(Your assignment):
Make an exact copy of all the records, one that contains none of the pictures.

(Input data):
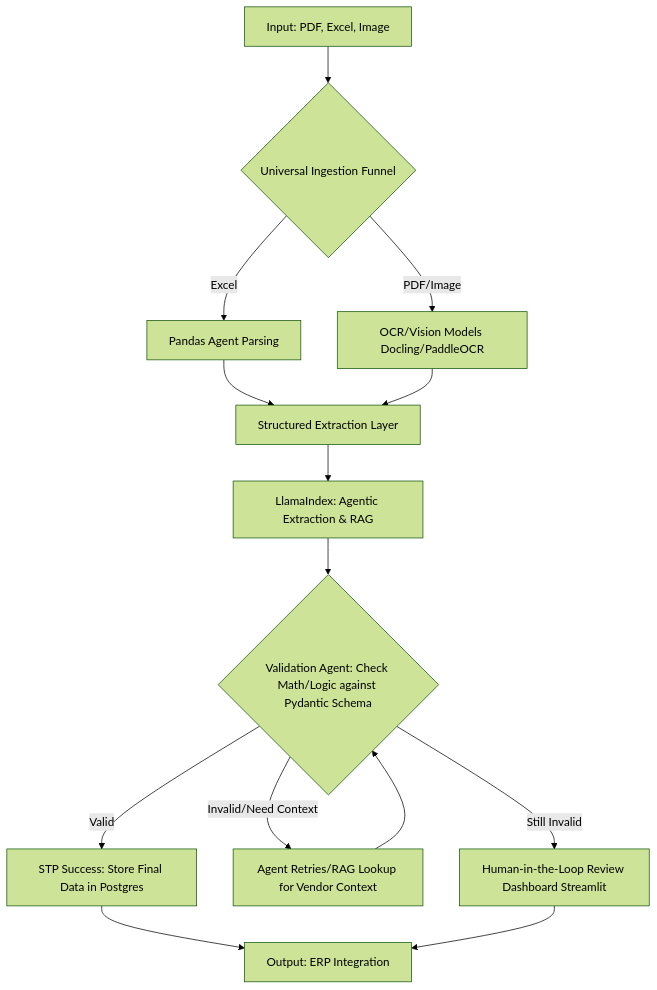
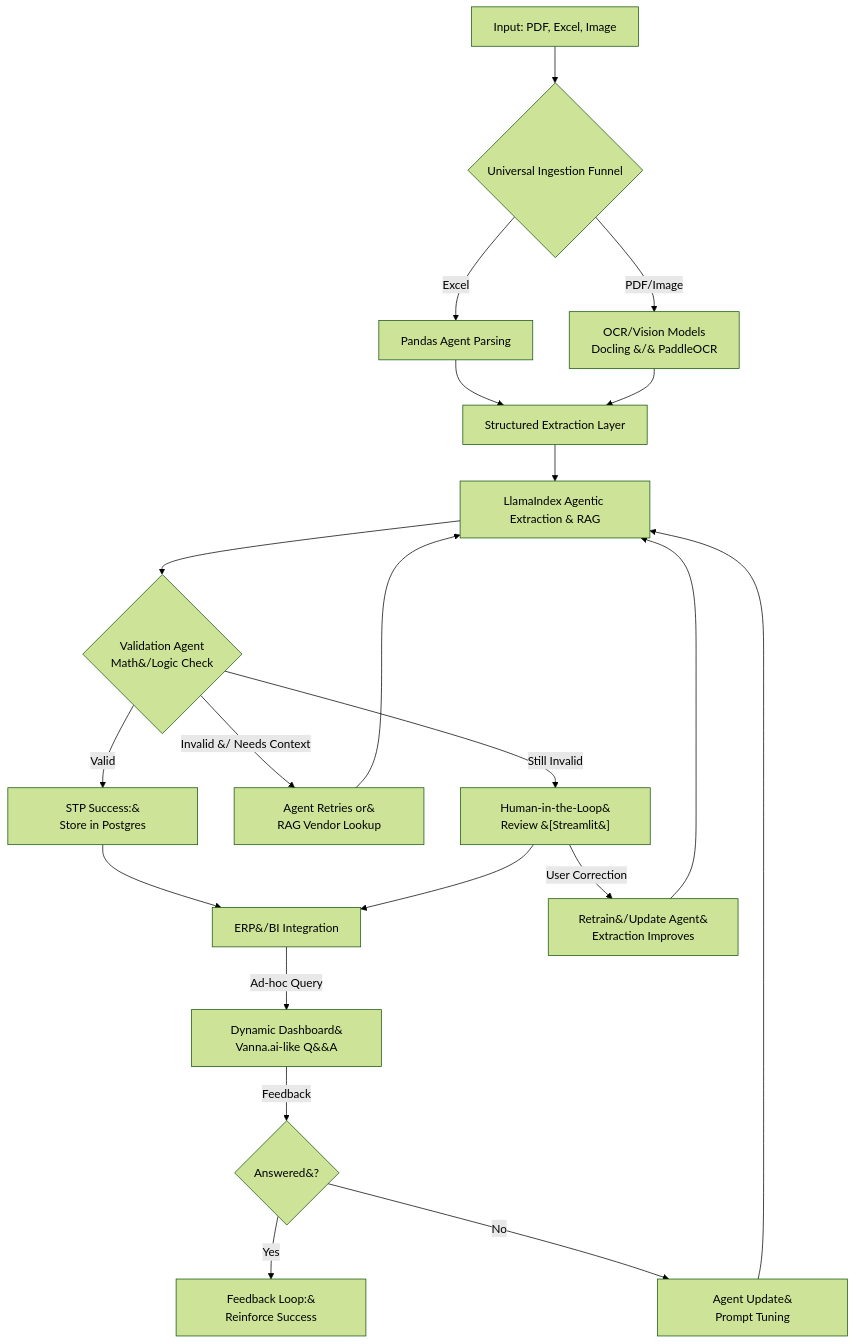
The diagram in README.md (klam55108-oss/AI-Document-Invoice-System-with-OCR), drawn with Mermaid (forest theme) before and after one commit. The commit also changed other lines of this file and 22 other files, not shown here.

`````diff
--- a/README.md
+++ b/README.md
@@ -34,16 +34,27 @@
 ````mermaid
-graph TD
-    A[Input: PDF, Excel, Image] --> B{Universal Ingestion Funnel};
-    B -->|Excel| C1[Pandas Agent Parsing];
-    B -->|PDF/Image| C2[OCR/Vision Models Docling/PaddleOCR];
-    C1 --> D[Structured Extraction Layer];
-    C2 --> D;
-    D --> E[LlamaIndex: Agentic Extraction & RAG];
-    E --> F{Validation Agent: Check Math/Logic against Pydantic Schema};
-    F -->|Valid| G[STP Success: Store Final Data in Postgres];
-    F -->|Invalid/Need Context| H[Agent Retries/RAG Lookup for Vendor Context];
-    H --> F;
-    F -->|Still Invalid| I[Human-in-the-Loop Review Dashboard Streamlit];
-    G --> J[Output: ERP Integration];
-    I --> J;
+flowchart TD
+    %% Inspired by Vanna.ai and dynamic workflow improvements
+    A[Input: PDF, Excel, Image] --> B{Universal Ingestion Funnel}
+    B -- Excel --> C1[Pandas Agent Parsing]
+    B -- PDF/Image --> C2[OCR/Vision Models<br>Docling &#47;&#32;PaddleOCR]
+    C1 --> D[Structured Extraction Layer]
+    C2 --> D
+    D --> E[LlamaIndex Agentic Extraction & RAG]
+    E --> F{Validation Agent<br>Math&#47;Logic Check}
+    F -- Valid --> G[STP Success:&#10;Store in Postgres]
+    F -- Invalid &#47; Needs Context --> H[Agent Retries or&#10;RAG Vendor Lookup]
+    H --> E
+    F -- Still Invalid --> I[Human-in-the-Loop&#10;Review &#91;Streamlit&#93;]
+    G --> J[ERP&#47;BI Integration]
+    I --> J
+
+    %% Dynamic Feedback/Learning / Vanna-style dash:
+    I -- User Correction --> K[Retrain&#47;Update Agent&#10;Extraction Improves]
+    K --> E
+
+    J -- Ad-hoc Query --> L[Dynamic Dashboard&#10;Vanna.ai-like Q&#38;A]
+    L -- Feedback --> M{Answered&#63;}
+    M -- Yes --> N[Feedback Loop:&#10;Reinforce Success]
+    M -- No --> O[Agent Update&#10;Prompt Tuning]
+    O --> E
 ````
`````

(Exercise response):
The diagram in README.md (klam55108-oss/AI-Document-Invoice-System-with-OCR), drawn with Mermaid (forest theme) before and after one commit. The commit also changed other lines of this file and 22 other files, not shown here.

`````diff
--- a/README.md
+++ b/README.md
@@ -34,16 +34,27 @@
 ````mermaid
-graph TD
-    A[Input: PDF, Excel, Image] --> B{Universal Ingestion Funnel};
-    B -->|Excel| C1[Pandas Agent Parsing];
-    B -->|PDF/Image| C2[OCR/Vision Models Docling/PaddleOCR];
-    C1 --> D[Structured Extraction Layer];
-    C2 --> D;
-    D --> E[LlamaIndex: Agentic Extraction & RAG];
-    E --> F{Validation Agent: Check Math/Logic against Pydantic Schema};
-    F -->|Valid| G[STP Success: Store Final Data in Postgres];
-    F -->|Invalid/Need Context| H[Agent Retries/RAG Lookup for Vendor Context];
-    H --> F;
-    F -->|Still Invalid| I[Human-in-the-Loop Review Dashboard Streamlit];
-    G --> J[Output: ERP Integration];
-    I --> J;
+flowchart TD
+    %% Inspired by Vanna.ai and dynamic workflow improvements
+    A[Input: PDF, Excel, Image] --> B{Universal Ingestion Funnel}
+    B -- Excel --> C1[Pandas Agent Parsing]
+    B -- PDF/Image --> C2[OCR/Vision Models<br>Docling &#47;&#32;PaddleOCR]
+    C1 --> D[Structured Extraction Layer]
+    C2 --> D
+    D --> E[LlamaIndex Agentic Extraction & RAG]
+    E --> F{Validation Agent<br>Math&#47;Logic Check}
+    F -- Valid --> G[STP Success:&#10;Store in Postgres]
+    F -- Invalid &#47; Needs Context --> H[Agent Retries or&#10;RAG Vendor Lookup]
+    H --> E
+    F -- Still Invalid --> I[Human-in-the-Loop&#10;Review &#91;Streamlit&#93;]
+    G --> J[ERP&#47;BI Integration]
+    I --> J
+
+    %% Dynamic Feedback/Learning / Vanna-style dash:
+    I -- User Correction --> K[Retrain&#47;Update Agent&#10;Extraction Improves]
+    K --> E
+
+    J -- Ad-hoc Query --> L[Dynamic Dashboard&#10;Vanna.ai-like Q&#38;A]
+    L -- Feedback --> M{Answered&#63;}
+    M -- Yes --> N[Feedback Loop:&#10;Reinforce Success]
+    M -- No --> O[Agent Update&#10;Prompt Tuning]
+    O --> E
 ````
`````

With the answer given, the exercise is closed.